Talley's Folly, Lanford Wilson's Pulitzer Prize play (1980), is receiving a fine revival at Roundabout's Laura Pels Theatre; if, like me, you've not seen this work on stage before, this is a great opportunity to catch up with it. Michael Wilson's production is workmanlike in every way and while the experience is not as magical or emotionally involving as I would have hoped, it is absolutely compelling and engaging theater that I can unreservedly recommend.

The play unfolds in an old boathouse on the Talley place in Lebanon, Missouri on July 4th, 1944. Here we find Matt Friedman, a middle-aged Jewish accountant who lives and works in the much larger city of St. Louis (some 200 miles to the northeast), determined to close a deal with Sally Talley, the 31-year-old daughter of one of the town's richest families (they run a clothing factory that has benefited greatly from government contracts to make military uniforms; as Matt reminds us at the start of the play, the country is in the midst of World War II).

Matt and Sally have a bit of history together that, apparently, mostly unfolded right here in this boathouse, a summer ago. They also have history separately, burdens from earlier in their lives that weigh their hearts down and have erected barriers around them; Matt recounts an anecdote about an acquaintance who thinks people are like eggs, their shells providing thin but necessary protection from those nearby. In the play's 97 minutes, Matt means to break through Sally's shell—and allow her to pierce his as well—and get her to agree to marry him. (If you're familiar with Wilson's Fifth of July, written before this but taking place 30 years later, you know whether he succeeds or not.)

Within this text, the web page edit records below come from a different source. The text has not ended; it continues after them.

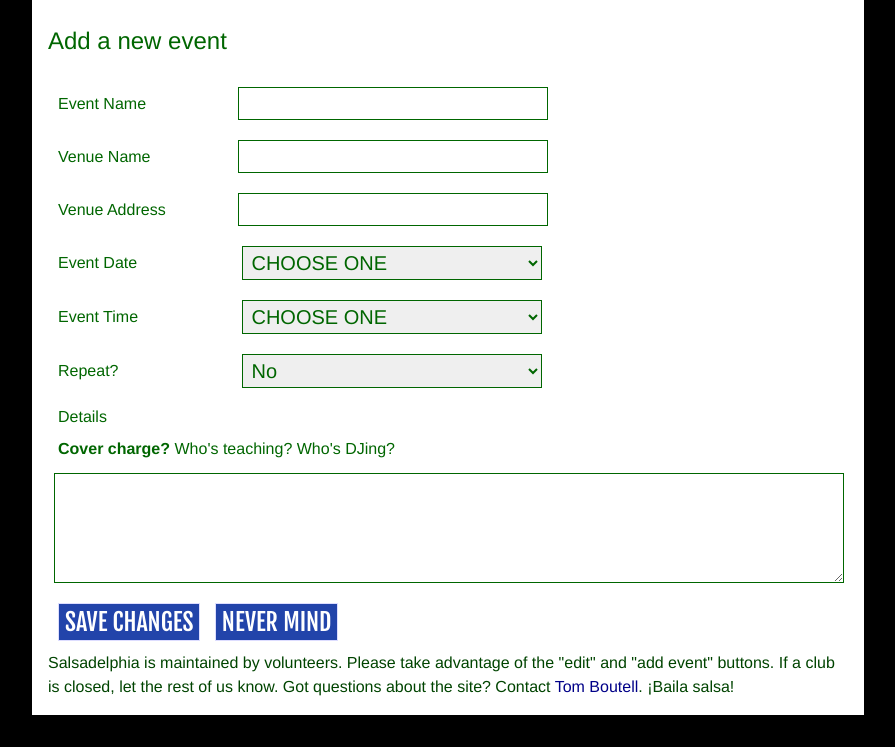
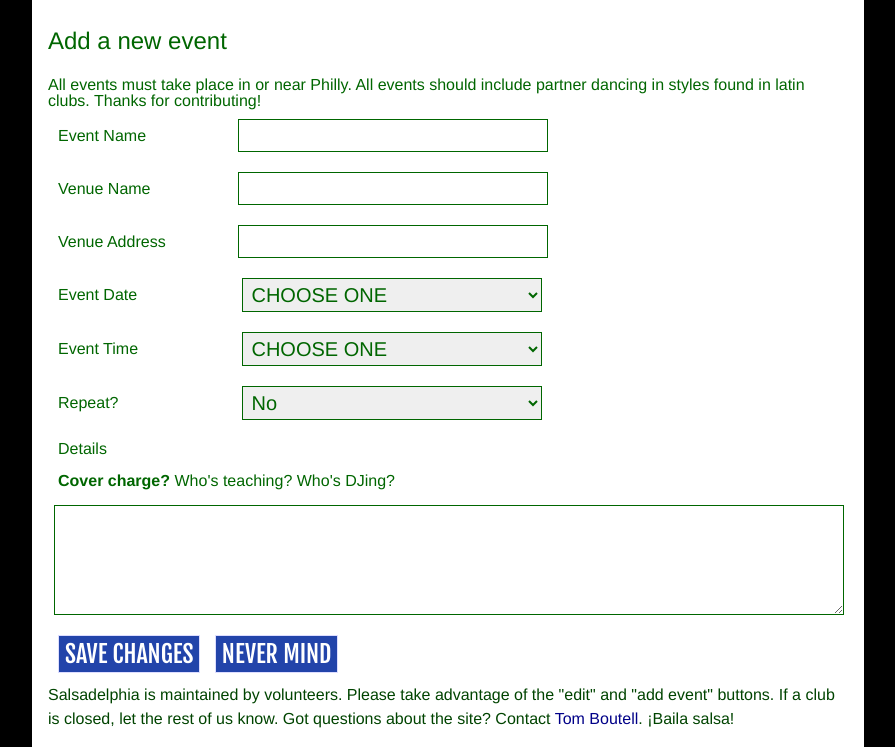
Before and after one commit to boutell/salsadelphia, a website: page views/edit.html in a window 1280 px wide. Shown: the part 59-806 px from the top of the page, without its empty margins (192-1087 px from the left). Drawn offline with nearby package versions, Linux system fonts and the light colour scheme; files that its build step writes are made by us from their sources; no server answers.

Commit message:
rules of the road

```diff
--- a/views/edit.html
+++ b/views/edit.html
@@ -19,6 +19,7 @@
 
 {% if not event._id %}
 <h3>Add a new event</h3>
+<p>All events must take place in or near Philly. All events should include partner dancing in styles found in latin clubs. Thanks for contributing!</p>
 {% endif %}
 
 {% if moderating %}
```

It's a sweet, thoughtful, highly articulate study of two outsiders who come to realize that they may be soulmates. Wilson's script is rich, funny, and filled with humanist details that give the romantic banter heft: one of the things that Matt and Sally have in common is a deep concern for the progress of human affairs, and their conversation frequently touches on matters political, historical, economic, or social; but there's a naturalness and lightness that keeps this from ever feeling polemical or even Shavian. The play works because we like and care about these two and want to know about them and for them to find the happiness that has thus far eluded them in life.

Danny Burstein takes what feels like the "star role" of Matt and runs with it; it's a good fit for his ebullient stage persona and lets him clown around on ice skates, deliver a comically poor impersonation of Bogart, and also show us the sad serious fellow underneath. I love seeing Burstein in a leading role in a major play, but I'd love even better seeing him in the lead in something new; his Broadway credits in the program include roles in 9 revivals and only 4 new shows (all musicals).

Sarah Paulson has what to my mind is the more interesting role, and I felt she inhabited Sally quite completely. Sally seems to me to be the one Wilson knew better; the history he gives Matt fits precisely within our stereotyped idea of an accented European Jew in America in the '40s, while the one provided Sally is surprising and starkly authentic.

My companion observed, quite rightly, that there's little chemistry between Burstein and Paulson, and that's unfortunate; I wanted to feel their connection rather than just intellectually accept it.

I also wished for a less naturalistic set. Jeff Cowie has built a detailed and stage- and eye-filling re-creation of a decaying boathouse, one that leaves almost nothing to the imagination. Yet Wilson has Matt break the fourth wall as soon as he arrives on stage; it seemed to me that a bit more reliance on the magical combination of theatricality and audience imagination might fit this play better than the vividly realized environment that's been provided.

But all this said, Roundabout has certainly given us a meritorious rendition of a play that's worth seeing.